Your task is to repeat the lines below exactly, excluding any pictures they contain.
** TASK INPUT follows **
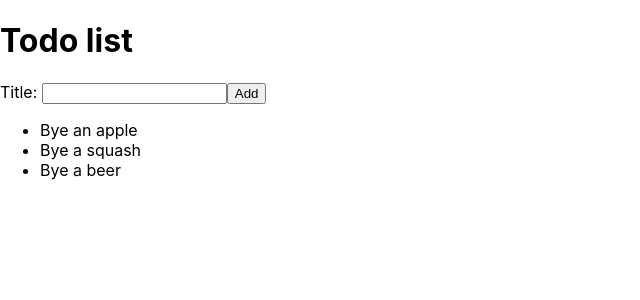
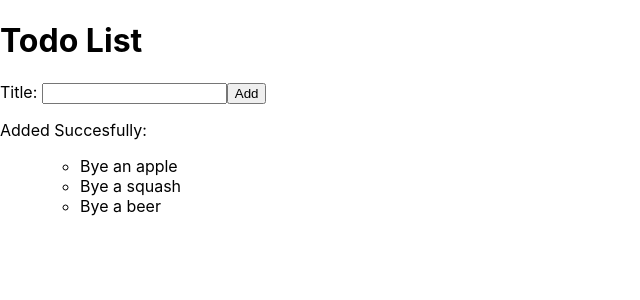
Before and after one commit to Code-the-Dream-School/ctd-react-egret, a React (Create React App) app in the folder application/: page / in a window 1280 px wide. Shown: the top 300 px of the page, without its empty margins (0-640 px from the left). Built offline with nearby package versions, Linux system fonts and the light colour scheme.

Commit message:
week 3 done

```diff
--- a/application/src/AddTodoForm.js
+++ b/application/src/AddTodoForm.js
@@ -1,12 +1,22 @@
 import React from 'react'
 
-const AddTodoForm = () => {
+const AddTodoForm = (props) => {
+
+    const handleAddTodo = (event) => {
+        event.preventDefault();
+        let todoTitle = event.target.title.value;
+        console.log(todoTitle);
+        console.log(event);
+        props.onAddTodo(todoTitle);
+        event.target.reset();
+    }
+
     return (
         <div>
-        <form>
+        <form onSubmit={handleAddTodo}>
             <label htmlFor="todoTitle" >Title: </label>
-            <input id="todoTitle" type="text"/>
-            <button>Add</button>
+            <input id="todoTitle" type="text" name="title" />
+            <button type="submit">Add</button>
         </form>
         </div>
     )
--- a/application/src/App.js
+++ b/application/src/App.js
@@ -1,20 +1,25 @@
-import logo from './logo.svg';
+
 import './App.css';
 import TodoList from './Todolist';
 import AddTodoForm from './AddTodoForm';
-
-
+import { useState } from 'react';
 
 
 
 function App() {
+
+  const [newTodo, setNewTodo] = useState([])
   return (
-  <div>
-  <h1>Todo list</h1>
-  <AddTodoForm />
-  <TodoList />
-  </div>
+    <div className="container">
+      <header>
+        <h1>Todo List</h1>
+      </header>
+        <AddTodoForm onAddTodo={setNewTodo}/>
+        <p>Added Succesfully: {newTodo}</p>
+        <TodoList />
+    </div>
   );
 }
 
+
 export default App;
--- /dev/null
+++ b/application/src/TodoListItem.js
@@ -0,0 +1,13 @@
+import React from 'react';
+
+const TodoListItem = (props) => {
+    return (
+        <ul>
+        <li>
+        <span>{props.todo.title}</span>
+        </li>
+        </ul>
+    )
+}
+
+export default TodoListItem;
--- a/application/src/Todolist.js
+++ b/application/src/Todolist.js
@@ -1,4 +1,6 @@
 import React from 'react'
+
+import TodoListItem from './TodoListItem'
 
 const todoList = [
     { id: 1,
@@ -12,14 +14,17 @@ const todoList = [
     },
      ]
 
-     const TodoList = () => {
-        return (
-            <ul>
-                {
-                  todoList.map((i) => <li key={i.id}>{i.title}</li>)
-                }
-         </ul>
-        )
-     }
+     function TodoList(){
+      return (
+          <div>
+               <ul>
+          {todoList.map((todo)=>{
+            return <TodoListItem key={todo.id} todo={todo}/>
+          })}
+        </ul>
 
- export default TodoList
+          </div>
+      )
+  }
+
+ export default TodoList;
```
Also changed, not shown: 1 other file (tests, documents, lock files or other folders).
** End of TASK INPUT **
### FINISHED EXERCISE
Before and after one commit to Code-the-Dream-School/ctd-react-egret, a React (Create React App) app in the folder application/: page / in a window 1280 px wide. Shown: the top 300 px of the page, without its empty margins (0-640 px from the left). Built offline with nearby package versions, Linux system fonts and the light colour scheme.

Commit message:
week 3 done

```diff
--- a/application/src/AddTodoForm.js
+++ b/application/src/AddTodoForm.js
@@ -1,12 +1,22 @@
 import React from 'react'
 
-const AddTodoForm = () => {
+const AddTodoForm = (props) => {
+
+    const handleAddTodo = (event) => {
+        event.preventDefault();
+        let todoTitle = event.target.title.value;
+        console.log(todoTitle);
+        console.log(event);
+        props.onAddTodo(todoTitle);
+        event.target.reset();
+    }
+
     return (
         <div>
-        <form>
+        <form onSubmit={handleAddTodo}>
             <label htmlFor="todoTitle" >Title: </label>
-            <input id="todoTitle" type="text"/>
-            <button>Add</button>
+            <input id="todoTitle" type="text" name="title" />
+            <button type="submit">Add</button>
         </form>
         </div>
     )
--- a/application/src/App.js
+++ b/application/src/App.js
@@ -1,20 +1,25 @@
-import logo from './logo.svg';
+
 import './App.css';
 import TodoList from './Todolist';
 import AddTodoForm from './AddTodoForm';
-
-
+import { useState } from 'react';
 
 
 
 function App() {
+
+  const [newTodo, setNewTodo] = useState([])
   return (
-  <div>
-  <h1>Todo list</h1>
-  <AddTodoForm />
-  <TodoList />
-  </div>
+    <div className="container">
+      <header>
+        <h1>Todo List</h1>
+      </header>
+        <AddTodoForm onAddTodo={setNewTodo}/>
+        <p>Added Succesfully: {newTodo}</p>
+        <TodoList />
+    </div>
   );
 }
 
+
 export default App;
--- /dev/null
+++ b/application/src/TodoListItem.js
@@ -0,0 +1,13 @@
+import React from 'react';
+
+const TodoListItem = (props) => {
+    return (
+        <ul>
+        <li>
+        <span>{props.todo.title}</span>
+        </li>
+        </ul>
+    )
+}
+
+export default TodoListItem;
--- a/application/src/Todolist.js
+++ b/application/src/Todolist.js
@@ -1,4 +1,6 @@
 import React from 'react'
+
+import TodoListItem from './TodoListItem'
 
 const todoList = [
     { id: 1,
@@ -12,14 +14,17 @@ const todoList = [
     },
      ]
 
-     const TodoList = () => {
-        return (
-            <ul>
-                {
-                  todoList.map((i) => <li key={i.id}>{i.title}</li>)
-                }
-         </ul>
-        )
-     }
+     function TodoList(){
+      return (
+          <div>
+               <ul>
+          {todoList.map((todo)=>{
+            return <TodoListItem key={todo.id} todo={todo}/>
+          })}
+        </ul>
 
- export default TodoList
+          </div>
+      )
+  }
+
+ export default TodoList;
```
Also changed, not shown: 1 other file (tests, documents, lock files or other folders).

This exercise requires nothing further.